In this case, cesarean section (C/S) was performed for fetal bradycardia of unknown origin. Retroperitoneal hematoma was found intraoperatively and turned out to be caused by the rupture of a RAA. This case was rare and unique, in that RAA rupture in a pregnant woman was the cause of prolonged hypotension and retroperitoneal hematoma. Fetal bradycardia likely resulted from blood loss and decreased perfusion to the placenta.
The prevalence of visceral artery aneurysm (VAA) has been reported as 0.01–2% of the population [1, 2]. However, the number of undetected VAAs may be much larger, as VAAs are usually asymptomatic. VAAs can be found in the following locations: splenic artery, 60%; hepatic artery, 20–50%; superior mesenteric artery, 5.5–6%; celiac artery, 4%; gastric and gastroepiploic arteries, 4%; jejunal, ileal, and colic arteries, 3%; pancreaticoduodenal and pancreatic arteries, 2%; gastroduodenal artery, 1.5%; inferior mesenteric artery, < 1%; and renal artery, 0.01–0.09% [2, 3, 6]. Risk factors for rupture include hypertension, aneurysm size ≥ 2 cm, non-calcified aneurysm, and pregnancy . The mortality rates for maternal and fetal death due to VAA rupture are 70–75% and 90–95%, respectively. Since 24–45% of VAAs rupture during the last trimester and the early phase after delivery, these periods are particularly hazardous . Although RAA comprises approximately 0.01% of VAAs and only 32 cases have been reported over the past 20 years , over 50% of ruptured RAAs in patients under 40 years old are reportedly related to pregnancy .
Rupture of RAA likely caused lumbar and abdominal pain, but pressure from the gravid uterus limited the severity of hemorrhage, and the mother did not experience severe shock right away. After delivery, decreased pressure from the uterus caused an increase in hemorrhage from the ruptured RAA, leading to enlargement of the retroperitoneal hematoma and persistent hypotension despite transfusion and administration of IV fluids and vasopressors.
At the time of starting surgery, maternal hypotension and tachycardia were indicated to have resulted from hemorrhage. Thorough examination by US, not just of the uterus and placenta, could have detected RAA or retroperitoneal hematoma on arrival. However, continuous fetal bradycardia did not allow any delay in emergency C/S, so the origin was detected intraoperatively. Although preoperative US yielded no significant results, delivering the baby may have made the hematoma more prominent as uterine pressure on the origin of hemorrhage was released.

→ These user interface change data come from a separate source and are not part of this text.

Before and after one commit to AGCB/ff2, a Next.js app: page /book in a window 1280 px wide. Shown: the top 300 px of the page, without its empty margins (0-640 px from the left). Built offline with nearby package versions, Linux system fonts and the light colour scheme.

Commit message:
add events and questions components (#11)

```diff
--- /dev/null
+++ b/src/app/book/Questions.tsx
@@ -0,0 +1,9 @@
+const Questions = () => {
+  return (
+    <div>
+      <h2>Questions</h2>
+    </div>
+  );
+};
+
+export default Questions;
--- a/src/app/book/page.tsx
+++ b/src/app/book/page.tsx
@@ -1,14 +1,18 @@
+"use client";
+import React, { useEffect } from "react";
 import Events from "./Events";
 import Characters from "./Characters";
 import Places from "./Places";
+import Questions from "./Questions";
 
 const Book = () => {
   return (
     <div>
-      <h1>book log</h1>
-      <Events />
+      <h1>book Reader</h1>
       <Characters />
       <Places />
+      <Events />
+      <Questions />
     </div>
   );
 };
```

Dissection or aneurysm rupture during pregnancy is considered more likely to occur. Hemodynamic stresses and hormonal changes associated with pregnancy could lead to changes in arterial structure and integrity. Various theories have been suggested in terms of these changes. Some previous studies have referred to possibilities including increased outflow resistance of arteries due to the increase in circulating blood and compression by the gravid uterus, vasodilation induced by estrogen or nitric oxide (NO) , histological changes in reticulin fibers or elastic fibers, and changes in smooth muscle cells [8, 9]. Underlying diseases related to the formation of VAA include vasculitis, fibromuscular dysplasia, syphilis, hypertension, atherosclerosis, and trauma [2, 10]. Sjögren syndrome, as seen in this case, is not typically associated with VAA.
In conclusion, we reported a case of emergency cesarean section due to fetal bradycardia of unknown origin, which turned out to be caused by renal artery aneurysm rupture. Non-reassuring fetal status with maternal hypotension may reveal underlying retroperitoneal hemorrhage. Since preoperative US did not show placental abruption or uterine rupture in this case, other causes of non-reassuring fetal status should have been considered. Pregnancy increases the risk of VAA rupture, and several reports have described VAA rupture during the perinatal period. Rupture of the VAA should be considered when sudden-onset abdominal pain and acute hemodynamic changes are seen during pregnancy. When emergency C/S is indicated, the focus tends to be on delivering the fetus immediately, rather than finding the cause. However, rupture of aneurysms should not be forgotten.